# How do you factor completely m^2+6n-9n^2-2m?

Apr 24, 2016

${m}^{2} + 6 n - 9 {n}^{2} - 2 m = \left(m - 3 n\right) \left(m + 3 n - 2\right)$

#### Explanation:

There are several ways to find this, but notice that the original expression has some terms of degree $2$ and some of degree $1$. So if it factorises then one factor will be of degree $1$ and the other a mixture of degree $1$ and degree $0$ (constant) terms.

We can split the problem down by separating the terms of equal degree into separate groups, factoring each of those groups, then seeing if we can recombine them...

Rearrange then factor by grouping and using the difference of squares identity:

${a}^{2} - {b}^{2} = \left(a - b\right) \left(a + b\right)$

with $a = m$ and $b = 3 n$, as follows:
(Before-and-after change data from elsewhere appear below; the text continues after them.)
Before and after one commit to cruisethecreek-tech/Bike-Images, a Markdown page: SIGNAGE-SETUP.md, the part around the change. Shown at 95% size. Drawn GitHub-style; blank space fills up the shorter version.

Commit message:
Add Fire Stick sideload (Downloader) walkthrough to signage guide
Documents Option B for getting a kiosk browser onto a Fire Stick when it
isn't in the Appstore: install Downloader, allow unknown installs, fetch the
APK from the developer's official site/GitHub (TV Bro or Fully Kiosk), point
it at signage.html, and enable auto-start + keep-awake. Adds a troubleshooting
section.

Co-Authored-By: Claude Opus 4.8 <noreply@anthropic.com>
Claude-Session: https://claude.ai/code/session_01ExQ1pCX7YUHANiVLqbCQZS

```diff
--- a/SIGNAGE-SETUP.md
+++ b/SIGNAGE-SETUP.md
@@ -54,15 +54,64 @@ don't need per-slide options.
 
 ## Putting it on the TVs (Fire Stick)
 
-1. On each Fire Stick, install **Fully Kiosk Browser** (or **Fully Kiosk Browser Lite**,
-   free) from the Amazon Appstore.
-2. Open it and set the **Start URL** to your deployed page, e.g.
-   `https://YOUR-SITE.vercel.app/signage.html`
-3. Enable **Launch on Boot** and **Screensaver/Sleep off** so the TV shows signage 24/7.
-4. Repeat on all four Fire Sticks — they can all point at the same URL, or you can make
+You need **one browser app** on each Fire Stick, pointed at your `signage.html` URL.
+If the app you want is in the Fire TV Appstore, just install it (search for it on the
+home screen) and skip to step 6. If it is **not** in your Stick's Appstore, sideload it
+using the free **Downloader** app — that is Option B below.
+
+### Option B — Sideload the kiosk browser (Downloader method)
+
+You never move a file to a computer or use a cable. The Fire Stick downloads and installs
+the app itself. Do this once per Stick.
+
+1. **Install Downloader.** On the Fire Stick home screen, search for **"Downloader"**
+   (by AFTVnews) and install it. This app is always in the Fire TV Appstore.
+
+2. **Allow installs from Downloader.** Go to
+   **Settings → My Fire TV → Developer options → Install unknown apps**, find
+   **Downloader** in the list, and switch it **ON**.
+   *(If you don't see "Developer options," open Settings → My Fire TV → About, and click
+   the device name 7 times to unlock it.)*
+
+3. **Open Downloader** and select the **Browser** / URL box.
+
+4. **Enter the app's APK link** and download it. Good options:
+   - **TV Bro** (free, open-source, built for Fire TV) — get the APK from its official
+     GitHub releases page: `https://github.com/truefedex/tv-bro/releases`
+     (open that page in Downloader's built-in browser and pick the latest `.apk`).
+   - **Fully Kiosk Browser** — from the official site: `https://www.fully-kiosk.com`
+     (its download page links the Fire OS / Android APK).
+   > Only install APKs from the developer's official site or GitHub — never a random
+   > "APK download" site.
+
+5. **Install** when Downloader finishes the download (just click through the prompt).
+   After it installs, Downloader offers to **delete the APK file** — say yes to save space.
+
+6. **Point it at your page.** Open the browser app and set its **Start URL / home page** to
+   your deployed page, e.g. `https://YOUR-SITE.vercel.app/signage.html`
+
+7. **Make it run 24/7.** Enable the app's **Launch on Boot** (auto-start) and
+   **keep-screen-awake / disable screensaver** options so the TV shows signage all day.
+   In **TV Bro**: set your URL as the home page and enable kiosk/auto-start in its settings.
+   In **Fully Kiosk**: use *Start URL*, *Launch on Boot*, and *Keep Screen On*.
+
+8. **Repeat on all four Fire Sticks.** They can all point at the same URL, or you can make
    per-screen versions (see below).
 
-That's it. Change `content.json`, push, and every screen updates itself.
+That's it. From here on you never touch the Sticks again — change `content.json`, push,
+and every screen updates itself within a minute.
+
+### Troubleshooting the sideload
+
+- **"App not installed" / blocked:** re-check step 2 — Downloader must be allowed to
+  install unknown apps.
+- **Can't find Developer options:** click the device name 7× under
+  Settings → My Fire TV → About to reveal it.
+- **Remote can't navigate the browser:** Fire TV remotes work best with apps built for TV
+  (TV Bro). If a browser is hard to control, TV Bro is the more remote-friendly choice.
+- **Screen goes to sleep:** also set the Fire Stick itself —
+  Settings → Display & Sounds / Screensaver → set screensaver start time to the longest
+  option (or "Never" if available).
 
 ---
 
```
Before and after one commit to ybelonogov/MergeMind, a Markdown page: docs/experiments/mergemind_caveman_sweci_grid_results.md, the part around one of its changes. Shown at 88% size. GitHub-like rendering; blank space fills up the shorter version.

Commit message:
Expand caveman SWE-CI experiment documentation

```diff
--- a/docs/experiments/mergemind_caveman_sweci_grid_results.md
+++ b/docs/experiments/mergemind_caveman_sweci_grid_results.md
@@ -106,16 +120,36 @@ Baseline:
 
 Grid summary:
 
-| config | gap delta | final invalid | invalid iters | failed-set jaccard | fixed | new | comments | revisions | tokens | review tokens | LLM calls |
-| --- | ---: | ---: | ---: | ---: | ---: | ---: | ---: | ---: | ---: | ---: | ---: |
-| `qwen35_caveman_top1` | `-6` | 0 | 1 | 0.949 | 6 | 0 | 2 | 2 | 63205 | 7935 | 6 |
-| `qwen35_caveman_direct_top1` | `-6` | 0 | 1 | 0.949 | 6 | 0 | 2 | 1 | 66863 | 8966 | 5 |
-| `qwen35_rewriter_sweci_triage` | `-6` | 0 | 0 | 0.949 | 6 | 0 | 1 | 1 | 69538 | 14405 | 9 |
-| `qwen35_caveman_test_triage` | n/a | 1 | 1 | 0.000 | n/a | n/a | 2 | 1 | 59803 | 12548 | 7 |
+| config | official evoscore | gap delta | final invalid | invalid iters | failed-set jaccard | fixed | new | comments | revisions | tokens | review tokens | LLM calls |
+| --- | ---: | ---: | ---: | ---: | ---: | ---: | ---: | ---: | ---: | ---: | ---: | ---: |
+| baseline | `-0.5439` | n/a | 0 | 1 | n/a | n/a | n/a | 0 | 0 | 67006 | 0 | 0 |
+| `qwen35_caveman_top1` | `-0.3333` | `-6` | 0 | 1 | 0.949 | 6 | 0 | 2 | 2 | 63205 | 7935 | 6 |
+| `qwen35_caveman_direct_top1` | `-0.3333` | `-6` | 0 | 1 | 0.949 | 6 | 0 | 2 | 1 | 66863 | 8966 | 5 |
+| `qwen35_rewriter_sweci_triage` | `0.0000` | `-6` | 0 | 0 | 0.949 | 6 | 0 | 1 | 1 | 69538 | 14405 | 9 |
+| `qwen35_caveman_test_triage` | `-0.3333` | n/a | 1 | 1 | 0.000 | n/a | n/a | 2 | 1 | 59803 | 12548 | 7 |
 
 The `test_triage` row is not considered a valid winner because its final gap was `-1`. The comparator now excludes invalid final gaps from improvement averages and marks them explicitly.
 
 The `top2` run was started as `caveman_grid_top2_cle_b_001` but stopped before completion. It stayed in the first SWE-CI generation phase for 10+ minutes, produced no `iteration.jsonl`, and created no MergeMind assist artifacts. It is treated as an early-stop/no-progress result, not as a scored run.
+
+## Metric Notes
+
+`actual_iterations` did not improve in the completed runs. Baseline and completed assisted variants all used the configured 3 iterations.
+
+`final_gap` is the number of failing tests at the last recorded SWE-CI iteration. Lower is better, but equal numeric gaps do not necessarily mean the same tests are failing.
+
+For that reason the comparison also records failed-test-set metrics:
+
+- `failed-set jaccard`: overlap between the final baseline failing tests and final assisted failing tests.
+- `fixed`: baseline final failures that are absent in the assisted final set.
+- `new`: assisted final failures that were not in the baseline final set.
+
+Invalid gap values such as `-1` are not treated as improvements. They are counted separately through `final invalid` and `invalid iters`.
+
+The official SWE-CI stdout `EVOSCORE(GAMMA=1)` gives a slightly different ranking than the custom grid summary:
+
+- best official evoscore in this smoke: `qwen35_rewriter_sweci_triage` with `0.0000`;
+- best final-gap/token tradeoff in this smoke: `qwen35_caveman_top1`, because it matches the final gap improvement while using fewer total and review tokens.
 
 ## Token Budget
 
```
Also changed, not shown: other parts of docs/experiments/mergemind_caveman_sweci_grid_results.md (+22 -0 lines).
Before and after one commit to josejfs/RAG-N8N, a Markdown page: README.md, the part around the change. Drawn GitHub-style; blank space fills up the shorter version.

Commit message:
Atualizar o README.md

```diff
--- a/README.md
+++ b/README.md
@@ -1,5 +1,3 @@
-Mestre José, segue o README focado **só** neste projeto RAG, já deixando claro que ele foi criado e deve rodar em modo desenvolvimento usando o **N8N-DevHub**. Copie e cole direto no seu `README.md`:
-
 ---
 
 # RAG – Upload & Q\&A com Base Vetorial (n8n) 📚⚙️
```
${m}^{2} + 6 n - 9 {n}^{2} - 2 m$

$= {m}^{2} - 9 {n}^{2} - 2 m + 6 n$

$= \left({m}^{2} - {\left(3 n\right)}^{2}\right) - 2 \left(m - 3 n\right)$

$= \left(m - 3 n\right) \left(m + 3 n\right) - 2 \left(m - 3 n\right)$

$= \left(m - 3 n\right) \left(m + 3 n - 2\right)$